The U.S. Air Force enlisted Air Center Helicopters’ H225s to conduct Special Operations training in elite offshore rescue operations - preparing them for real-life rescue operations in the field.
With its 16 H225s and 4 H125s, Air Center Helicopters is well known in the industry for its wide breadth of operational experience and capabilities - conducting everything from personnel recovery and medical evacuation in hostile military environments to firefighting and even carrying out scientific research on the ice sheets in Antarctica for the U.S. National Science Foundation. Recently, they supported a U.S. Air Force Special Operations Pararescue training unit, capstoning a rigorous skill level upgrade course - preparing them for rescue operations in more challenging offshore conditions.
Premier rescue unit for the U.S. Air Force
As part of the Special Warfare community, Pararescuemen or “PJs” as they’re referred to, are highly skilled tactical and technical rescue specialists with advanced medical capabilities. PJs are relied on in the Department of Defense and the U.S. Air Force to retrieve injured airmen in challenging and potentially hostile conditions. With expertly honed skills in parachuting, combat scuba diving, high angle rescue, and emergency medical care, they regularly undergo training to sharpen their abilities - making them a truly formidable rescue team.
H225: the ideal training helicopter

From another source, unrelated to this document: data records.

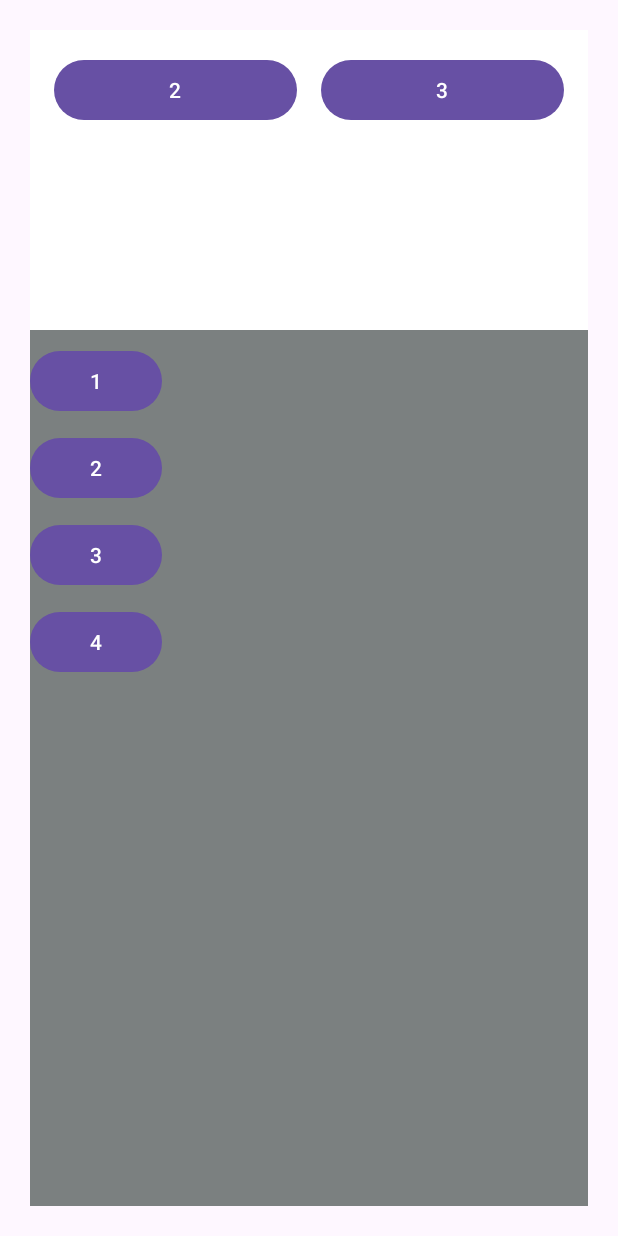
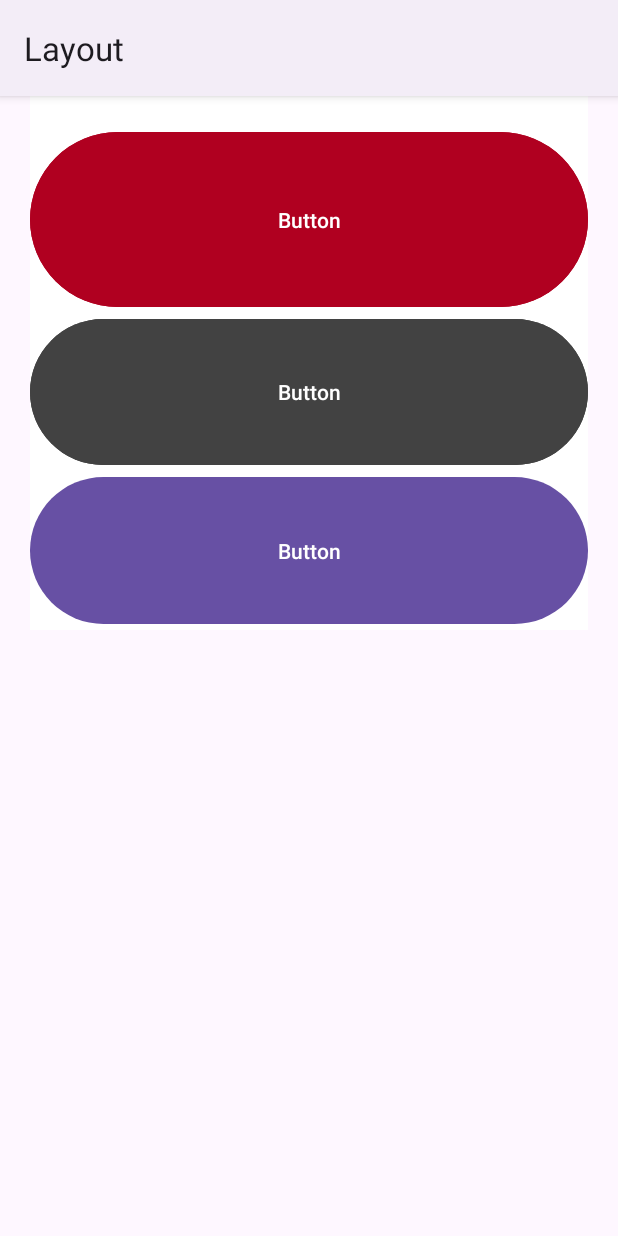
Before and after one commit to marufkhan09/layoutApp, an Android app: the screen it shows after launch (MainActivity), on a phone screen of 412 x 824 dp. Run offline under Robolectric (Android 15) with nearby library versions, the phone set to English and light mode, and no system bars.

Commit message:
layout_weight and weight_sum added

```diff
--- a/app/src/main/res/layout/activity_main.xml
+++ b/app/src/main/res/layout/activity_main.xml
@@ -4,70 +4,33 @@
     xmlns:tools="http://schemas.android.com/tools"
     android:id="@+id/main"
     android:layout_width="match_parent"
-    android:layout_height="match_parent"
+    android:layout_height="400dp"
     android:layout_margin="20dp"
-    android:background="#7b8080"
-    android:baselineAligned="false"
-    android:clipToPadding="false"
+    android:background="#fff"
     android:orientation="vertical"
-    android:padding="20dp"
+    android:gravity="center"
+    android:weightSum="5"
     tools:context=".MainActivity">
-
-    <LinearLayout
+    <Button
+        android:id="@+id/button"
         android:layout_width="match_parent"
-        android:layout_height="200dp"
-        android:background="@color/white"
-
-        android:padding="16dp">
-
-        <Button
-            android:id="@+id/button1"
-            android:layout_width="wrap_content"
-            android:layout_height="wrap_content"
-
-            android:layout_marginEnd="16dp"
-            android:layout_weight="1"
-            android:text="2" />
-
-        <Button
-            android:id="@+id/button2"
-            android:layout_width="wrap_content"
-            android:layout_height="wrap_content"
-
-            android:layout_weight="1"
-            android:text="3" />
-
-    </LinearLayout>
+        android:layout_height="wrap_content"
+        android:layout_weight="2"
+        android:backgroundTint="@color/design_default_color_error"
+        android:text="Button" />
 
     <Button
-        android:id="@+id/button5"
-        android:layout_width="wrap_content"
+        android:id="@+id/button3"
+        android:layout_width="match_parent"
         android:layout_height="wrap_content"
-
-        android:layout_marginTop="10dp"
-        android:text="1" />
+        android:layout_weight="1.5"
+        android:backgroundTint="@color/cardview_dark_background"
+        android:text="Button" />
 
     <Button
-        android:id="@+id/button6"
-        android:layout_width="wrap_content"
+        android:id="@+id/button2"
+        android:layout_width="match_parent"
         android:layout_height="wrap_content"
-
-        android:layout_marginTop="10dp"
-        android:text="2" />
-
-    <Button
-        android:id="@+id/button7"
-        android:layout_width="wrap_content"
-        android:layout_height="wrap_content"
-
-        android:layout_marginTop="10dp"
-        android:text="3" />
-
-    <Button
-        android:id="@+id/button8"
-        android:layout_width="wrap_content"
-        android:layout_height="wrap_content"
-
-        android:layout_marginTop="10dp"
-        android:text="4" />
+        android:layout_weight="1.5"
+        android:text="Button" />
 </LinearLayout>
--- a/app/src/main/res/values-night/themes.xml
+++ b/app/src/main/res/values-night/themes.xml
@@ -1,6 +1,6 @@
 <resources xmlns:tools="http://schemas.android.com/tools">
     <!-- Base application theme. -->
-    <style name="Base.Theme.Layout" parent="Theme.Material3.DayNight.NoActionBar">
+    <style name="Base.Theme.Layout" parent="Theme.Material3.DayNight">
         <!-- Customize your dark theme here. -->
         <!-- <item name="colorPrimary">@color/my_dark_primary</item> -->
     </style>
--- a/app/src/main/res/values/themes.xml
+++ b/app/src/main/res/values/themes.xml
@@ -1,6 +1,6 @@
 <resources xmlns:tools="http://schemas.android.com/tools">
     <!-- Base application theme. -->
-    <style name="Base.Theme.Layout" parent="Theme.Material3.DayNight.NoActionBar">
+    <style name="Base.Theme.Layout" parent="Theme.Material3.DayNight">
         <!-- Customize your light theme here. -->
         <!-- <item name="colorPrimary">@color/my_light_primary</item> -->
     </style>
```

To prepare these special operators for real-world military operations, the U.S. Air Force called on the help of Air Center’s H225s for this recent course in offshore rescue. “With each class consisting of 12 people, the H225 is the ideal aircraft for this type of mission; with its ability to fly longer-duration missions and still pick up that amount of people without having to go back and forth for fuel, the H225 is really a one stop shop,” said Ben Fox, Special Missions Assistant Program Manager at Air Center.
Over the five-day session, the upgrade course consisted of multiple operational situations where pararescuemen were called on to use advanced tactical solutions to confront challenging missions, such as stranded boats or downed aircraft with injured passengers afloat in remote offshore locations. Pararescuemen sometimes parachuted down, other times deployed from the helicopter into the water, where they could medically assess the patients and radio for the H225 to recover both patient and PJ, hoisting them up from the water and into the safety of the cabin.
“Since Air Center is also involved in personnel recovery in Africa, it’s happened that we’ve seen these guys from the very beginning of their training all the way through to actual operations in the field,” said Fox. “They train on the H225 and then see these same helicopters again in their real-world rescue missions abroad.”
Experience and reliability with the H225
“It’s important to have an experienced crew for these types of missions - who know what the PJs in the water need - as well as a reliable helicopter. Our maintenance personnel keep us in the air at a 99 percent mission capable rate, which speaks volumes about the ease of maintenance and the skill of our guys,” said Fox. Air Center has contracted Airbus Helicopters to meet the material support and spare parts requirements of their helicopters, including a dedicated spare parts consignment stock. Currently 13 of Air Center’s 16 H225s in the fleet are covered by HCare.